Why expressive arts, led by teachers in schools, are important for refugee children
But let’s not rush to congratulate ourselves before we carefully examine our success in supporting refugees after they arrive, particularly in reducing mental health issues like childhood trauma.
Education is the most important measure for continuous integration. My research supported holistic care is vital for refugee childrenand stressed the importance of collaboration between health workers, government policymakers, settlement workers, educators, housing specialists, professional trainers and others.
A promising area of research focuses on the role of imaginative play and art-making in helping refugee children heal from their traumatic experiences.
Teachers can have an impact
Teachers in particular can have a significant impact on strengthening refugees’ feelings of safety, trust and belonging. Yet many teachers still lack professional development for working with refugees, including culturally sensitive approaches and understanding what basic mental health needs look like in the classroom.

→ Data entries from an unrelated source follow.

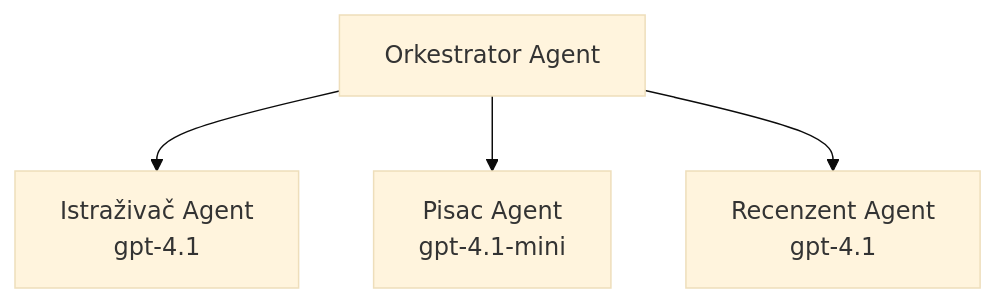
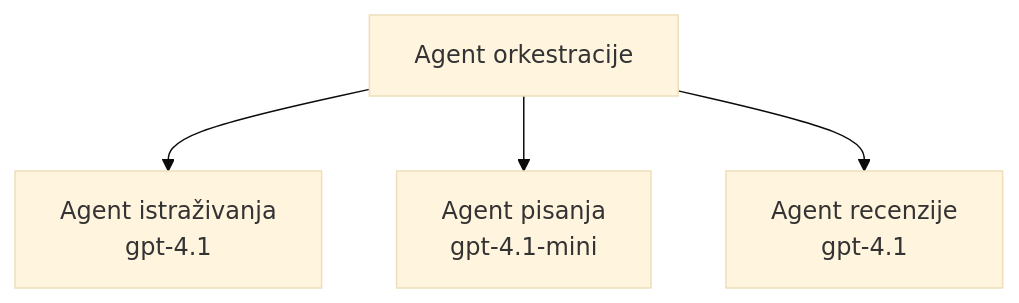
The third of 3 diagrams in translations/hr/docs/chapter-02-ai-development/agents.md (microsoft/AZD-for-beginners), drawn with Mermaid (base theme) before and after one commit. The commit also changed other lines of this file and 60 other files, not shown here.

````diff
--- a/translations/hr/docs/chapter-02-ai-development/agents.md
+++ b/translations/hr/docs/chapter-02-ai-development/agents.md
@@ -201,6 +201,6 @@
 ```mermaid
 graph TD
-    Orchestrator[Orkestrator Agent] --> Research[Istraživač Agent<br/>gpt-4.1]
-    Orchestrator --> Writer[Pisac Agent<br/>gpt-4.1-mini]
-    Orchestrator --> Reviewer[Recenzent Agent<br/>gpt-4.1]
+    Orchestrator[Agent orkestracije] --> Research[Agent istraživanja<br/>gpt-4.1]
+    Orchestrator --> Writer[Agent pisanja<br/>gpt-4.1-mini]
+    Orchestrator --> Reviewer[Agent recenzije<br/>gpt-4.1]
 ```
````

If left untreated, the trauma can worsen, limit academic growth and prevent refugees from becoming full citizens.
Federal research on Syrian government-assisted refugees found that 71% of people who have used federally funded settlement services identified a “health, mental health or wellness” need. Support.”
Yet research on the mental health of Syrian refugee mothers found that concerns about stigma and privacy are major barriers that prevent pregnant and postpartum women from seeking or accessing mental health services.
Common classroom practices are important
In a research interview I conducted, a teacher explained that refugee parents did not want their child isolated for instruction or separated from peers to access specialized services.
“Talk therapy” is generally excluded because children under 11 have not yet developed the ability to describe complex issues and understand their experiences. This is supported by neuroscience which tells us that traumatic experiences are not in the brain’s rational prefrontal cortex through language, but instead become “stuck” in the amygdala as sensations or fragments. So what are the options?
Play therapy, art therapy techniques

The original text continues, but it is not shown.